July 13 (UPI) -- PGA Tour star Rory McIlroy would retire before competing for LIV Golf, he told reporters Thursday at the Scottish Open.
McIlroy made his assertion just two days after his potential involvement with the Saudi-backed operation was made public as part of a U.S. Senate Permanent Subcommittee on Investigations hearing on the proposed LIV Golf-PGA Tour alliance.
Documents submitted to the subcommittee revealed that negotiations included McIlroy and Tiger Woods being offered opportunities to own LIV Golf teams and participate in at least 10 LIV Golf events.
"If LIV Golf was the last place to play golf on Earth, I would retire," McIlroy, a longtime critic of the Saudi league, told reporters at the Renaissance Club in North Berwick.
"That's how I feel about it. I'd play the majors, but I'd be pretty comfortable."
PGA Tour Chief Operating officer Ron Price and board member Jimmy Dunne offered sworn testimony, answering questions from Sens. Richard Blumenthal, D-Conn., and Ron Johnson, R-Wis., the chair and ranking member, respectively, of the subcommittee, as well as other senators, about the proposed alliance Tuesday in Washington.
They defended the controversial union throughout the 3-hour hearing. The senators cited accusations of Saudi Arabia's human rights abuses. They also questioned the new golf entity's tax compliance and received more information about active negotiations between the parties.

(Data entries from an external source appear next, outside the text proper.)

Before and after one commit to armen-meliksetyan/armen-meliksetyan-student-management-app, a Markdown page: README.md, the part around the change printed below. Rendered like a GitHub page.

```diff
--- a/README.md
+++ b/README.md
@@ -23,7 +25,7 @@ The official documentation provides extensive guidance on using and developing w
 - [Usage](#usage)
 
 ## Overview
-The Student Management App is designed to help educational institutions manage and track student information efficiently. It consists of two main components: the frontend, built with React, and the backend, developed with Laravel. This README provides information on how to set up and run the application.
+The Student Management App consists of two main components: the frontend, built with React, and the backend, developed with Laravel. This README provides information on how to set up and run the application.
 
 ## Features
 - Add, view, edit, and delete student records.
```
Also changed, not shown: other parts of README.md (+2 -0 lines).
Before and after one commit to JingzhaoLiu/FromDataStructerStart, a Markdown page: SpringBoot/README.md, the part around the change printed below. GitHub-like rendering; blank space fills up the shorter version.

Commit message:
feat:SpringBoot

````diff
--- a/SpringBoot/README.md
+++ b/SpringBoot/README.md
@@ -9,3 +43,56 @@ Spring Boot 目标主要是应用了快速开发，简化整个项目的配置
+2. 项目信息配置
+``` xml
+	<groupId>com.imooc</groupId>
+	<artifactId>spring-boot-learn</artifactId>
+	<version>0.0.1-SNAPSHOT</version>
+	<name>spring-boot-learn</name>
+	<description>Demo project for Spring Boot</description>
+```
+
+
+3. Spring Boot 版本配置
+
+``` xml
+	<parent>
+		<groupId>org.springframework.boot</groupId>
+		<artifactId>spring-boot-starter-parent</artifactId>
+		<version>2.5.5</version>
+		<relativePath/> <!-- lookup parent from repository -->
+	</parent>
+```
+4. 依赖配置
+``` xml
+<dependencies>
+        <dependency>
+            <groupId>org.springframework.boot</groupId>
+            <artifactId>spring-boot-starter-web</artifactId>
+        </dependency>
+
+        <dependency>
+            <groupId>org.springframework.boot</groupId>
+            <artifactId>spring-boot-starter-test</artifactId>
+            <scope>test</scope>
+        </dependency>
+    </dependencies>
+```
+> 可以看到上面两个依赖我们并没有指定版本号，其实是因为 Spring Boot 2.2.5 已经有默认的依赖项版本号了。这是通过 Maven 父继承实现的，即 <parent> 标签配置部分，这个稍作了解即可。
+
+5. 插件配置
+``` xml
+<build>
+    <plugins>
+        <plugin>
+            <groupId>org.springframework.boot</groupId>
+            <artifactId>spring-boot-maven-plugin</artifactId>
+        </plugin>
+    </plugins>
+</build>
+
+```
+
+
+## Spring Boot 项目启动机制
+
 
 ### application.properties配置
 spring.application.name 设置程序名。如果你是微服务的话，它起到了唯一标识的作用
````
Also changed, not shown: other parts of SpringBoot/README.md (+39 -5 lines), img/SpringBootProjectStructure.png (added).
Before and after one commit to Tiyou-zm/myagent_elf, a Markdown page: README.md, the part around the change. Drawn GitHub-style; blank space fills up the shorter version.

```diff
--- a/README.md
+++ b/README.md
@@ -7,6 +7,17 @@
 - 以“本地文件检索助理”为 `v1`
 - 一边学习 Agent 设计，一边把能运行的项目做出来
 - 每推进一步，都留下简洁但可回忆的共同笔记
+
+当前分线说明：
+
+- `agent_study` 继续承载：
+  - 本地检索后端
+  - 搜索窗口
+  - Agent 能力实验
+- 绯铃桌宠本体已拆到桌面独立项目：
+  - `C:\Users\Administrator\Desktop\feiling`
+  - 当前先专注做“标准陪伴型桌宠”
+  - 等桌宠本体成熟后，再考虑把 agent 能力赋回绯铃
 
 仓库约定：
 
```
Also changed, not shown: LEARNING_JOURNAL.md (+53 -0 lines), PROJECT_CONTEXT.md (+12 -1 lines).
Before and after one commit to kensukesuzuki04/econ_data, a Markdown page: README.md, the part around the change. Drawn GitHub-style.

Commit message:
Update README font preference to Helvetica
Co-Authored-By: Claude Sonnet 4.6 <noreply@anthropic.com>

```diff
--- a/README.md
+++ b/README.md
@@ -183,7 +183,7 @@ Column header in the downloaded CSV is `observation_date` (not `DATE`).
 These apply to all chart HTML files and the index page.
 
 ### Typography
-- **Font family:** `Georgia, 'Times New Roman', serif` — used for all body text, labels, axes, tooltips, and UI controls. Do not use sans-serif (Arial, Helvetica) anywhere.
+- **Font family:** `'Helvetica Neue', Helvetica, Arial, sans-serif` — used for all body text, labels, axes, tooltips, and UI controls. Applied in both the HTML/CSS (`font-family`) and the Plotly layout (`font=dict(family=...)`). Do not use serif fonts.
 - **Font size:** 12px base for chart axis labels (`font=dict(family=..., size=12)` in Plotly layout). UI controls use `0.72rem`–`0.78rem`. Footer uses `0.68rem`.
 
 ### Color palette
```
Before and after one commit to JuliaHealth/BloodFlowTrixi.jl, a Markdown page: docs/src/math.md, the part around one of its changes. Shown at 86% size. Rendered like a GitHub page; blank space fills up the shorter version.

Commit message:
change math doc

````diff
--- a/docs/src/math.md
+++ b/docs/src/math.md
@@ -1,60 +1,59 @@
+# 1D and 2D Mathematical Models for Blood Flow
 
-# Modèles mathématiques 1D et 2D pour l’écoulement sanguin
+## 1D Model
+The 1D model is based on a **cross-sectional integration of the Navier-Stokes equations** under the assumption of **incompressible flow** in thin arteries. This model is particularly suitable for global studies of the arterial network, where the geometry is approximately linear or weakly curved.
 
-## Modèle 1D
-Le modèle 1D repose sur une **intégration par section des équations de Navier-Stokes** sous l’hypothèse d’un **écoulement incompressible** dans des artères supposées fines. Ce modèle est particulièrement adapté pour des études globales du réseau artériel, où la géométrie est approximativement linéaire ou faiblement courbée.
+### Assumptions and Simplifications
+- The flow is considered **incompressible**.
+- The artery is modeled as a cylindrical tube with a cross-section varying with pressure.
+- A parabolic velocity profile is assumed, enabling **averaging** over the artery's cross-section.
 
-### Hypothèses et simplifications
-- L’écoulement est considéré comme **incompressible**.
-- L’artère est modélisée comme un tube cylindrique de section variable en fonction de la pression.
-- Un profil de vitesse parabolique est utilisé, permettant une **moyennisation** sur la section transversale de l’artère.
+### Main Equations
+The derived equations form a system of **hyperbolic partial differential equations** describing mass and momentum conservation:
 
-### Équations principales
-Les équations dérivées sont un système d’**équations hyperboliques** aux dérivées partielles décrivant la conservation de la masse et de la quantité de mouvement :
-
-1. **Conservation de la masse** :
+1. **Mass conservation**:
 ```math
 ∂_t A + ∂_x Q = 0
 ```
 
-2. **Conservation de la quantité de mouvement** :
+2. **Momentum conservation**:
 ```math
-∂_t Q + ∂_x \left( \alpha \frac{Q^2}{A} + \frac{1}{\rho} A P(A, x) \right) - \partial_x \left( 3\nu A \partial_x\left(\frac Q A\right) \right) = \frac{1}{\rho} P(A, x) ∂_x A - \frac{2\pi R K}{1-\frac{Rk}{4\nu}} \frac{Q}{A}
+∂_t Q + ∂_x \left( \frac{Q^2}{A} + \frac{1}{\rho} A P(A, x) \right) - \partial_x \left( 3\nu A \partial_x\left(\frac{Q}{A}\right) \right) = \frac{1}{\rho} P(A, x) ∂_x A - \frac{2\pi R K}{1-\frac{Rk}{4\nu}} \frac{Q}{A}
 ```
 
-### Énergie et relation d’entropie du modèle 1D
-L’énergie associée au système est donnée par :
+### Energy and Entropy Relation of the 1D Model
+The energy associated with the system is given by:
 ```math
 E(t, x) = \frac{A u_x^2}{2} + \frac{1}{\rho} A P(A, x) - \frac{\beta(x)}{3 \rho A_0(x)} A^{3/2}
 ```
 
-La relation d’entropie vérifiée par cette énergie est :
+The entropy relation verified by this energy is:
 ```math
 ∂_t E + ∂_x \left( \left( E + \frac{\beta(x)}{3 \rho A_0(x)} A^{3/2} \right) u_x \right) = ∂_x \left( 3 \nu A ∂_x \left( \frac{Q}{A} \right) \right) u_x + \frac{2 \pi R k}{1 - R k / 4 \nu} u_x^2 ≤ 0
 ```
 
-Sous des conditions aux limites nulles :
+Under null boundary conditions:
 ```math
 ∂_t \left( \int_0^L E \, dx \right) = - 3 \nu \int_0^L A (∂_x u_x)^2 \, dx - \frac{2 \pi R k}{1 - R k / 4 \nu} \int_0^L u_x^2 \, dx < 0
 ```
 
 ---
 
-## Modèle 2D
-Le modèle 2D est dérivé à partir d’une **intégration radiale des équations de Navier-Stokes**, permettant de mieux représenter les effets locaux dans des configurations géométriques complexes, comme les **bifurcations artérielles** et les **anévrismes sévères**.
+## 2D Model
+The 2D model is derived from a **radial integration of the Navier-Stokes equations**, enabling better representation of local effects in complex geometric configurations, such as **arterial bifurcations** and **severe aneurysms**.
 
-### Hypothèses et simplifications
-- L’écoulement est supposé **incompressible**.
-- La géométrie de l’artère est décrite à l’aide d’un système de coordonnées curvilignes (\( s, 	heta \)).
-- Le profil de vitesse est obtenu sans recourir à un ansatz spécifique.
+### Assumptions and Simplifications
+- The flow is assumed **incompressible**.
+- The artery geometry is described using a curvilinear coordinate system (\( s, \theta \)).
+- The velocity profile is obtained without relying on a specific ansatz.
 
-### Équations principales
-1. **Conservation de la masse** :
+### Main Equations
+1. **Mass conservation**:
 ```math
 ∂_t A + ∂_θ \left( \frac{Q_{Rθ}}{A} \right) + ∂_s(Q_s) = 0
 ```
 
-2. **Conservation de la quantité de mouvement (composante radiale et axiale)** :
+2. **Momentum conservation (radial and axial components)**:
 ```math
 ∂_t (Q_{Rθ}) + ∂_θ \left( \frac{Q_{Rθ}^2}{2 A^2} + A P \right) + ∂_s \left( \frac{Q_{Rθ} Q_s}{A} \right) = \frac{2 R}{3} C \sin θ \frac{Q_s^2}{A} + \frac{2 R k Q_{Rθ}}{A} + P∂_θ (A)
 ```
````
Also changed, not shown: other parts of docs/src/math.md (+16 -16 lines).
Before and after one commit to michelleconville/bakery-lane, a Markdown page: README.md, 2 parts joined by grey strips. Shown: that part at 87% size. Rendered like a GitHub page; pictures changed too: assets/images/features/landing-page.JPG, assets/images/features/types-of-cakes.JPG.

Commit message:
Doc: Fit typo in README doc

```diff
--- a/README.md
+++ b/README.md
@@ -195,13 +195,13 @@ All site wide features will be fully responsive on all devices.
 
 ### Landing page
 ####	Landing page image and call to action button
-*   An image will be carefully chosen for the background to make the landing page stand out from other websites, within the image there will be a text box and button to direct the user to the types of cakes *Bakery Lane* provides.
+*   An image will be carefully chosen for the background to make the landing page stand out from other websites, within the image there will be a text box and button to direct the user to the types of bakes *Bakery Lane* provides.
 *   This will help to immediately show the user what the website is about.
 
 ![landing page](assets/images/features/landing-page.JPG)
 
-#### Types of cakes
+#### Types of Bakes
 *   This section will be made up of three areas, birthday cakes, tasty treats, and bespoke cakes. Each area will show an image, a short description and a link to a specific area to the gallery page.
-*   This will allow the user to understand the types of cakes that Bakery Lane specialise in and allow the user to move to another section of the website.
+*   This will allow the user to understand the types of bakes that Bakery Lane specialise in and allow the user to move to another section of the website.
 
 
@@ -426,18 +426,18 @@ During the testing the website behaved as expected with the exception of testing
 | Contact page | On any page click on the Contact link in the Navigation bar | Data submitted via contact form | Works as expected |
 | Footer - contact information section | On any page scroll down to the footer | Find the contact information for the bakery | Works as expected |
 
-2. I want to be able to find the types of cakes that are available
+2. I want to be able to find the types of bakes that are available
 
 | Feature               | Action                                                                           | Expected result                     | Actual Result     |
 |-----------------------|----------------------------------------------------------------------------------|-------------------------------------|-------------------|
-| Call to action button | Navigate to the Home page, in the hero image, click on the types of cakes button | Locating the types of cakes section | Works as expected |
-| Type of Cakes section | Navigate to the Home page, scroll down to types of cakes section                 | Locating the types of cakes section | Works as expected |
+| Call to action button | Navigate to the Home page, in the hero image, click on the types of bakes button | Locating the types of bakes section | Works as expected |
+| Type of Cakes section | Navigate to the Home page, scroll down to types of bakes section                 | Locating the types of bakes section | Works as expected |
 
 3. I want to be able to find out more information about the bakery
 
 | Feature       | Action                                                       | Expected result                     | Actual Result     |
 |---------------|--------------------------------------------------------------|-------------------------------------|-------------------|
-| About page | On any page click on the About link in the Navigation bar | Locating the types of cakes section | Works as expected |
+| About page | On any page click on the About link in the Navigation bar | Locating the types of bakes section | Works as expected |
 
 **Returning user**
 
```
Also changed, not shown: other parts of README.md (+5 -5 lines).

LIV Golf and the PGA Tour announced their decision to unite June 6, potentially ending two years of legal battles, player feuds, suspensions and defections from the longtime U.S.-based golf league to the upstart, Saudi-backed venture.
Dunne said at the hearing that LIV Golf and the Saudi Public Investment Fund -- valued at more than $600 million -- wanted to "destroy the PGA Tour" and could use their "unlimited" finances to "own golf" if the PGA Tour did not try for the merger.
The subcommittee plans to continue its inquiry into the proposed alliance. Sen. Ron Wyden, D-Ore., chairman of the U.S. Senate Finance Committee, also announced another investigation into the PGA Tour-LIV Golf agreement last month.
The Department of Justice also is investigating the PGA Tour for anti-competitive behavior in connection to LIV Golf.
McIlroy was 6-under through the first round and tied for second place, three strokes behind leader An Byeong-hun. The tournament will continue through Sunday in North Berwick.
President Joe Bide departs to Camp David with first lady Jill Biden on Marine One on the South Lawn of the White House on Friday. Photo by Ken Cedeno/UPI | License Photo